- [Goal of the exercise] For each entry, restate it word for word while omitting any image it holds.
(Stored data Opens)
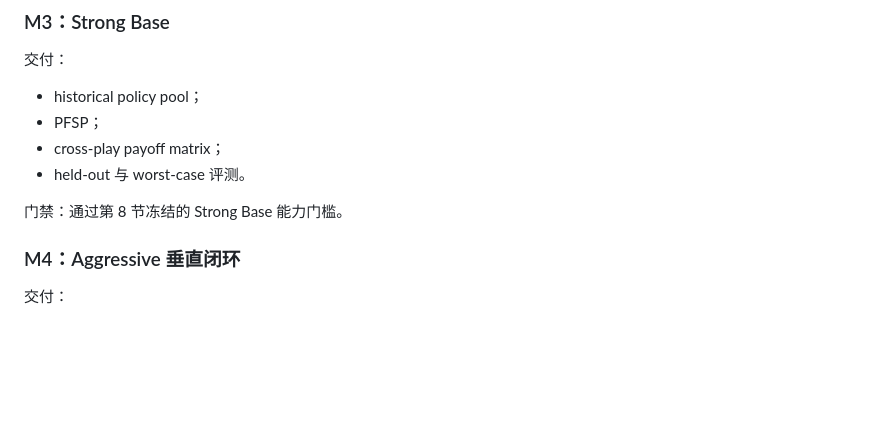
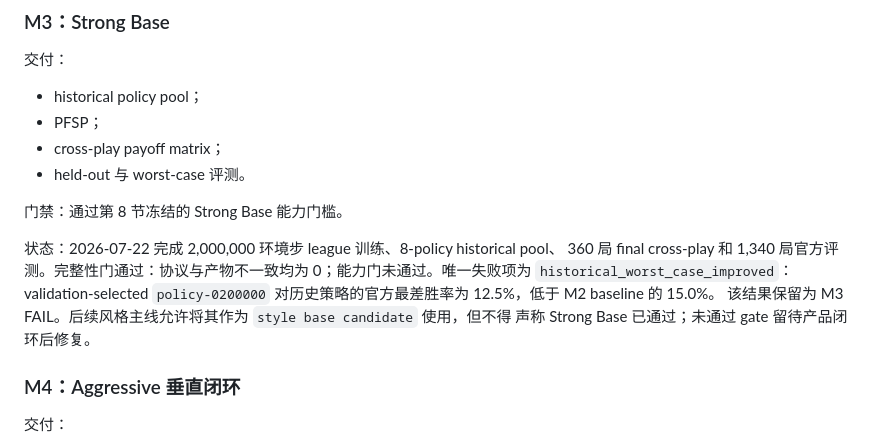
Before and after one commit to kirin-dev/BotColosseo, a Markdown page: Plan.md, the part around the change. Rendered like a GitHub page; blank space fills up the shorter version.

```diff
--- a/Plan.md
+++ b/Plan.md
@@ -570,6 +570,13 @@ navigation/pickup/return ≥95%、static hit ≥90%、moving hit ≥75%，每项
 
 门禁：通过第 8 节冻结的 Strong Base 能力门槛。
 
+状态：2026-07-22 完成 2,000,000 环境步 league 训练、8-policy historical pool、
+360 局 final cross-play 和 1,340 局官方评测。完整性门通过：协议与产物不一致均为
+0；能力门未通过。唯一失败项为 `historical_worst_case_improved`：validation-selected
+`policy-0200000` 对历史策略的官方最差胜率为 12.5%，低于 M2 baseline 的 15.0%。
+该结果保留为 M3 FAIL。后续风格主线允许将其作为 `style base candidate` 使用，但不得
+声称 Strong Base 已通过；未通过 gate 留待产品闭环后修复。
+
 ### M4：Aggressive 垂直闭环
 
 交付：
```
Also changed, not shown: README.md (+21 -5 lines), docs/milestones/m3.md (added, +84 -0 lines), docs/assets/m3-crossplay-heatmap.png (added), docs/assets/m3-pfsp-pool-history.png (added), 14 other files.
(Stored data Closes)
- [Completed exercise]
Before and after one commit to kirin-dev/BotColosseo, a Markdown page: Plan.md, the part around the change. Rendered like a GitHub page; blank space fills up the shorter version.

```diff
--- a/Plan.md
+++ b/Plan.md
@@ -570,6 +570,13 @@ navigation/pickup/return ≥95%、static hit ≥90%、moving hit ≥75%，每项
 
 门禁：通过第 8 节冻结的 Strong Base 能力门槛。
 
+状态：2026-07-22 完成 2,000,000 环境步 league 训练、8-policy historical pool、
+360 局 final cross-play 和 1,340 局官方评测。完整性门通过：协议与产物不一致均为
+0；能力门未通过。唯一失败项为 `historical_worst_case_improved`：validation-selected
+`policy-0200000` 对历史策略的官方最差胜率为 12.5%，低于 M2 baseline 的 15.0%。
+该结果保留为 M3 FAIL。后续风格主线允许将其作为 `style base candidate` 使用，但不得
+声称 Strong Base 已通过；未通过 gate 留待产品闭环后修复。
+
 ### M4：Aggressive 垂直闭环
 
 交付：
```
Also changed, not shown: README.md (+21 -5 lines), docs/milestones/m3.md (added, +84 -0 lines), docs/assets/m3-crossplay-heatmap.png (added), docs/assets/m3-pfsp-pool-history.png (added), 14 other files.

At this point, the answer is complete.